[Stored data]

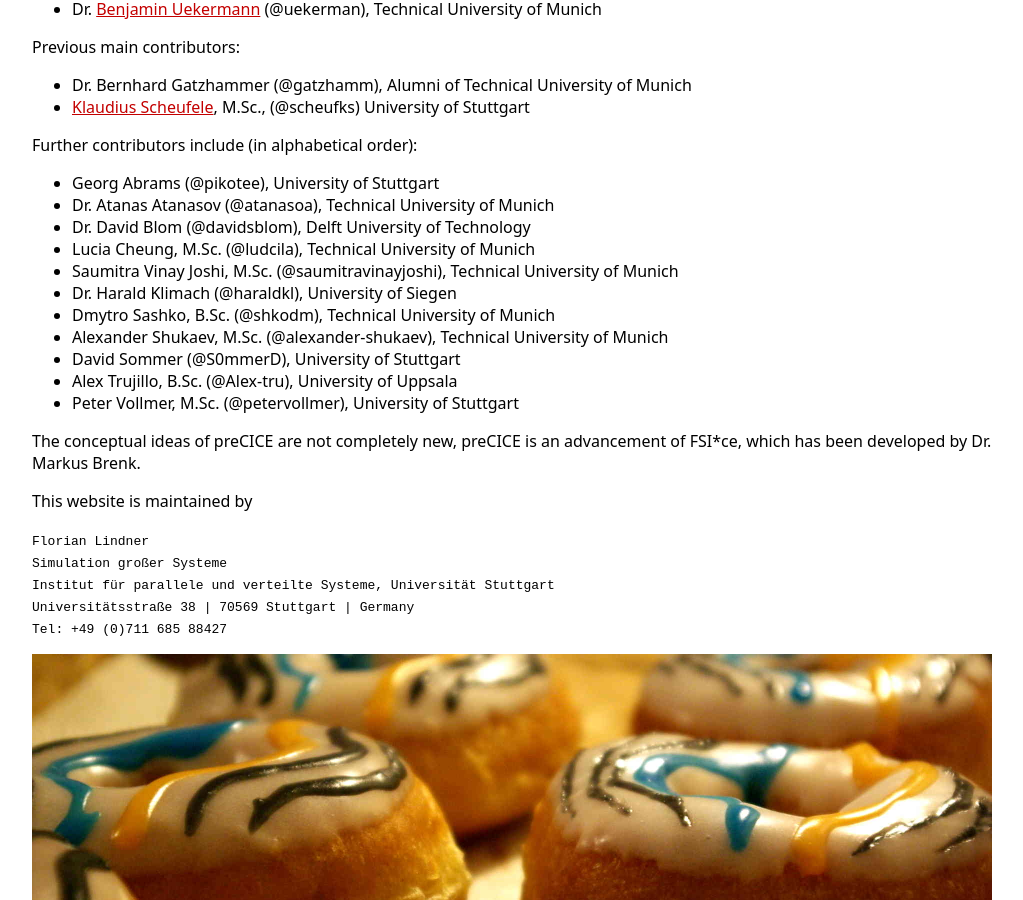
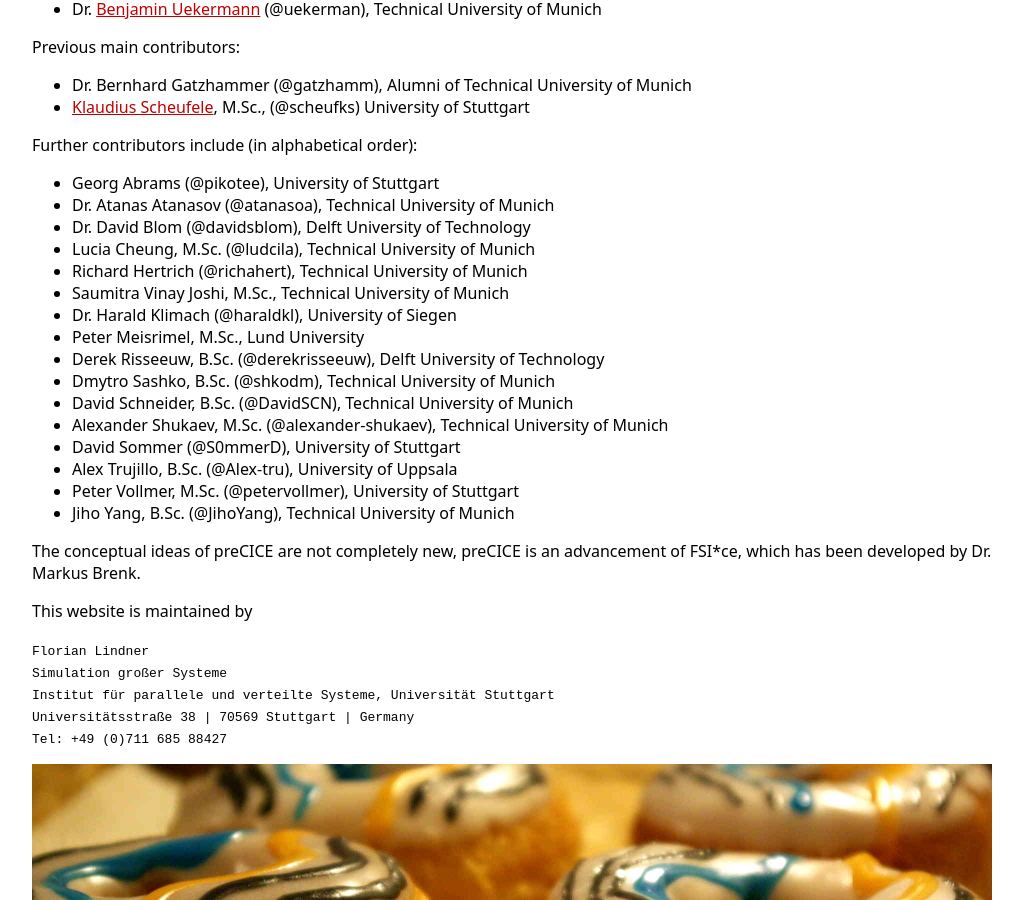
Before and after one commit to precice/precice.github.io_old, a Jekyll site: the page built from 08-about.md, in a window 1280 px wide and 900 px high, scrolled down 449 px. Shown: the whole window, without its empty margins (128-1151 px from the left). Built offline with Jekyll 4.4.1, drawn with Linux system fonts in a browser that asks for light colours; nearby versions of some CDN libraries; comment, search, counter and statistics services are not loaded; a style sheet for code colours, icons or effects is not loaded.

Commit message:
Add contributors.

```diff
--- a/08-about.md
+++ b/08-about.md
@@ -35,13 +35,18 @@
 + Dr. Atanas Atanasov (@atanasoa), Technical University of Munich
 + Dr. David Blom (@davidsblom), Delft University of Technology
 + Lucia Cheung, M.Sc. (@ludcila), Technical University of Munich
-+ Saumitra Vinay Joshi, M.Sc. (@saumitravinayjoshi), Technical University of Munich
++ Richard Hertrich (@richahert), Technical University of Munich
++ Saumitra Vinay Joshi, M.Sc., Technical University of Munich
 + Dr. Harald Klimach (@haraldkl), University of Siegen
++ Peter Meisrimel, M.Sc., Lund University
++ Derek Risseeuw, B.Sc. (@derekrisseeuw), Delft University of Technology
 + Dmytro Sashko, B.Sc. (@shkodm), Technical University of Munich
++ David Schneider, B.Sc. (@DavidSCN), Technical University of Munich
 + Alexander Shukaev, M.Sc. (@alexander-shukaev), Technical University of Munich
 + David Sommer (@S0mmerD), University of Stuttgart
 + Alex Trujillo, B.Sc. (@Alex-tru), University of Uppsala
 + Peter Vollmer, M.Sc. (@petervollmer), University of Stuttgart
++ Jiho Yang, B.Sc. (@JihoYang), Technical University of Munich
 
 The conceptual ideas of preCICE are not completely new, preCICE is an advancement of FSI*ce, which has been developed by Dr. Markus Brenk.
 
```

• **TASK STATEMENT**
Each record above should be returned unchanged, except that the pictures are dropped.

• **SOLUTION FOR THIS TASK**
Before and after one commit to precice/precice.github.io_old, a Jekyll site: the page built from 08-about.md, in a window 1280 px wide and 900 px high, scrolled down 449 px. Shown: the whole window, without its empty margins (128-1151 px from the left). Built offline with Jekyll 4.4.1, drawn with Linux system fonts in a browser that asks for light colours; nearby versions of some CDN libraries; comment, search, counter and statistics services are not loaded; a style sheet for code colours, icons or effects is not loaded.

Commit message:
Add contributors.

```diff
--- a/08-about.md
+++ b/08-about.md
@@ -35,13 +35,18 @@
 + Dr. Atanas Atanasov (@atanasoa), Technical University of Munich
 + Dr. David Blom (@davidsblom), Delft University of Technology
 + Lucia Cheung, M.Sc. (@ludcila), Technical University of Munich
-+ Saumitra Vinay Joshi, M.Sc. (@saumitravinayjoshi), Technical University of Munich
++ Richard Hertrich (@richahert), Technical University of Munich
++ Saumitra Vinay Joshi, M.Sc., Technical University of Munich
 + Dr. Harald Klimach (@haraldkl), University of Siegen
++ Peter Meisrimel, M.Sc., Lund University
++ Derek Risseeuw, B.Sc. (@derekrisseeuw), Delft University of Technology
 + Dmytro Sashko, B.Sc. (@shkodm), Technical University of Munich
++ David Schneider, B.Sc. (@DavidSCN), Technical University of Munich
 + Alexander Shukaev, M.Sc. (@alexander-shukaev), Technical University of Munich
 + David Sommer (@S0mmerD), University of Stuttgart
 + Alex Trujillo, B.Sc. (@Alex-tru), University of Uppsala
 + Peter Vollmer, M.Sc. (@petervollmer), University of Stuttgart
++ Jiho Yang, B.Sc. (@JihoYang), Technical University of Munich
 
 The conceptual ideas of preCICE are not completely new, preCICE is an advancement of FSI*ce, which has been developed by Dr. Markus Brenk.
 
```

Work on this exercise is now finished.